Social CRM has been quite the hot topic as of late. However, much of the discussion has been focused around ideas and what some would argue as “theory.” I’m not one to claim that I have all the answers or have a pile of case studies hanging around. However, I’m also the first to admit that I enjoy exploring what models and frameworks around Social CRM can look like, perhaps going a bit deeper into the topic by providing visuals.
Social CRM Process
One of the things we haven’t really been able to see is what a SCRM process or flow of information could look like. I’m not going to argue the definition of Social CRM but I’d like to get into more detail in terms of what I think the process actually needs to look like.
A little while ago Chess Media Group, in collaboration with Mitch Lieberman, developed the following image which I believe is a great starting point for visualizing Social CRM within an organization -- a sort of Social CRM “map” if you will.

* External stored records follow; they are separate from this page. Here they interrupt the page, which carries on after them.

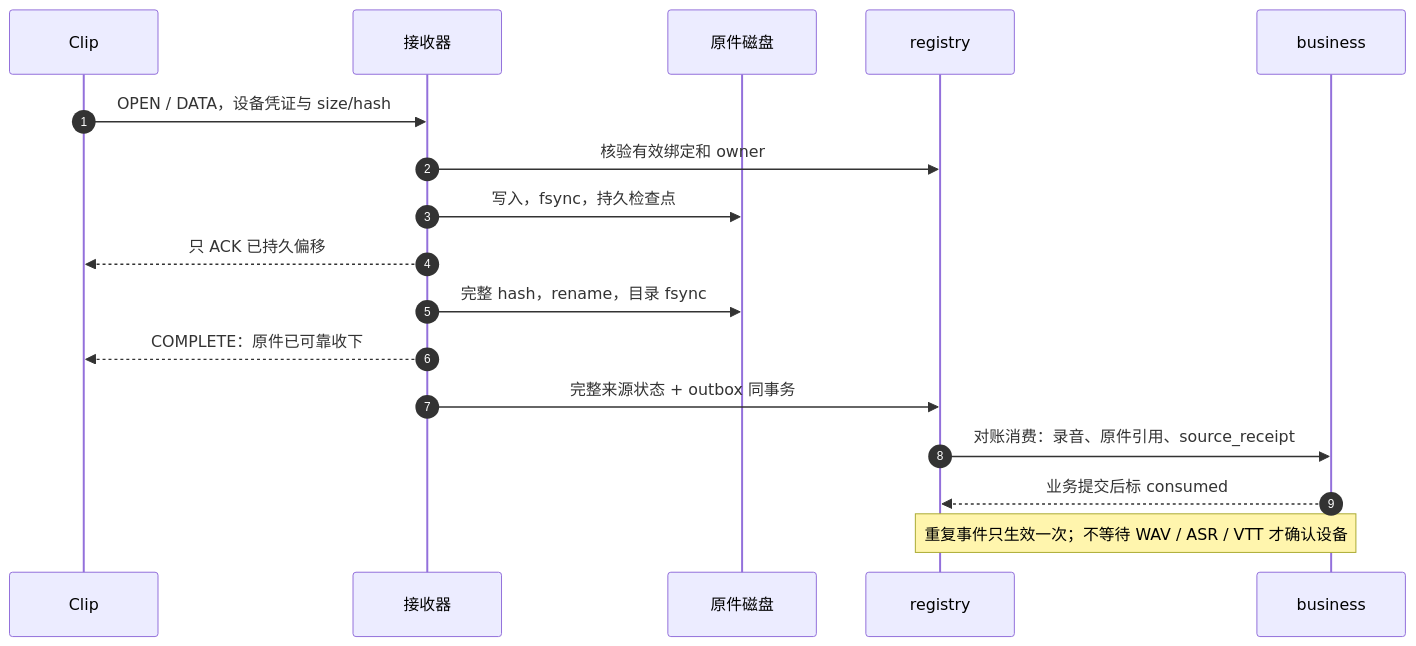
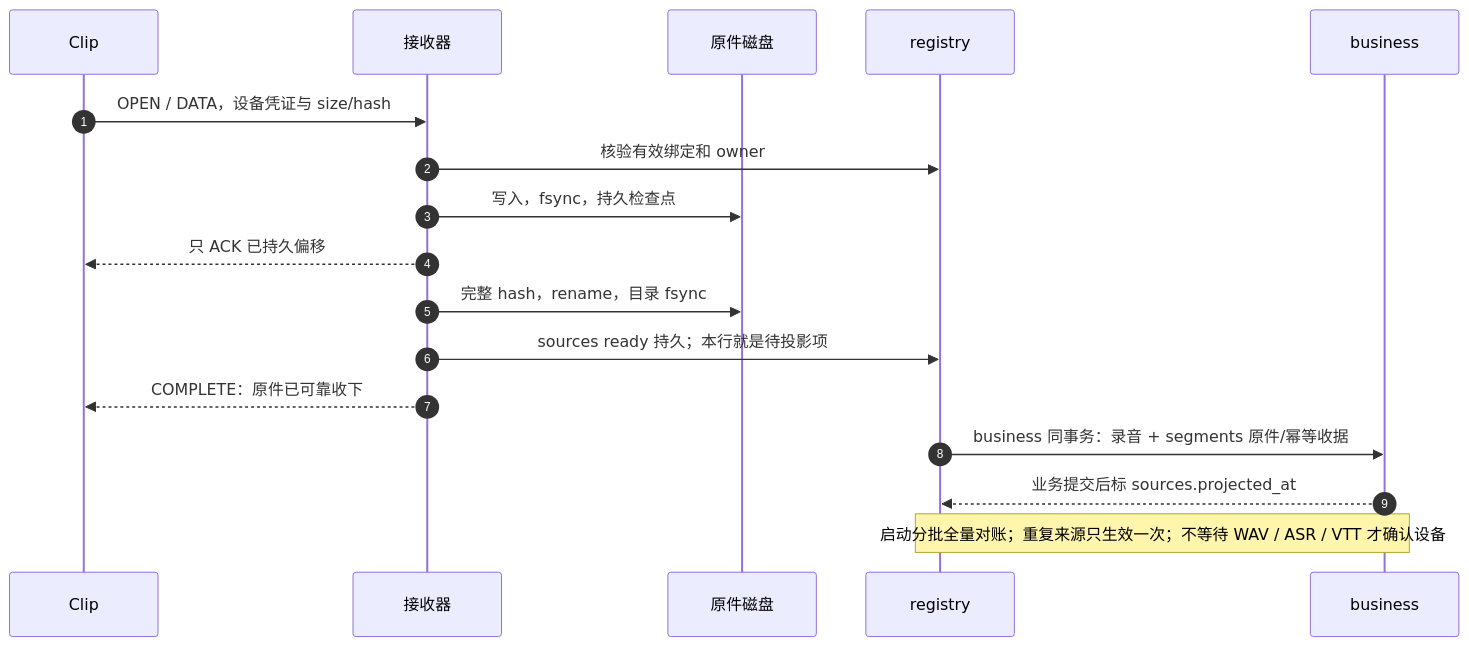
One commit to boboliu-1010/speaker changed the diagram in docs/assets/diagrams/04-raw-ingest-outbox.mmd. Above: the diagram before and after it, drawn with Mermaid. The commit also changed 21 other files, not shown here.

```diff
--- a/docs/assets/diagrams/04-raw-ingest-outbox.mmd
+++ b/docs/assets/diagrams/04-raw-ingest-outbox.mmd
@@ -1,17 +1,17 @@
 sequenceDiagram
     autonumber
     participant C as Clip
     participant R as 接收器
     participant F as 原件磁盘
     participant D as registry
     participant B as business
     C->>R: OPEN / DATA，设备凭证与 size/hash
     R->>D: 核验有效绑定和 owner
     R->>F: 写入，fsync，持久检查点
     R-->>C: 只 ACK 已持久偏移
     R->>F: 完整 hash，rename，目录 fsync
+    R->>D: sources ready 持久；本行就是待投影项
     R-->>C: COMPLETE：原件已可靠收下
-    R->>D: 完整来源状态 + outbox 同事务
-    D->>B: 对账消费：录音、原件引用、source_receipt
-    B-->>D: 业务提交后标 consumed
-    Note over D,B: 重复事件只生效一次；不等待 WAV / ASR / VTT 才确认设备
+    D->>B: business 同事务：录音 + segments 原件/幂等收据
+    B-->>D: 业务提交后标 sources.projected_at
+    Note over D,B: 启动分批全量对账；重复来源只生效一次；不等待 WAV / ASR / VTT 才确认设备
```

If you look at the image above you will see that information flows in the following way:
- The community provides feedback via offline or online channels.
- If the channel is online then it is monitored and picked up by a “listening” tool which then integrates with a CRM system to provide customer information. If the channel is offline then it goes directly into a CRM system.
- The information collected is automatically routed to the proper person in the proper department (several vendors are in the process of working on this to make it happen, others have some form of this developed already).
- Once the person receives the information they can decide how to respond which will either be a macro response (public) or a micro response (private), or both.
- The response is funneled through business rules which will dictate how and where the response will take place.
- The response is once again captured by the CRM system so that the record is complete.
A Starting Point
I don’t think this model is perfect, in fact I think it’s far from perfect. However, I believe this is a good starting point for organizations to look at and try to understand what their processes CAN look like.
Some organizations, for example, deal with multiple CRM systems. If that’s the case then those multiple CRM systems need to be shown. You can then replace things such as “listening tool” and “CRM” with actual vendors and solution providers that integrate with one another.
So now let’s open this up to feedback, what do you think of the process diagram? What is missing and what needs to be fixed? I’d love to make this a collaborative effort so please contribute your thoughts.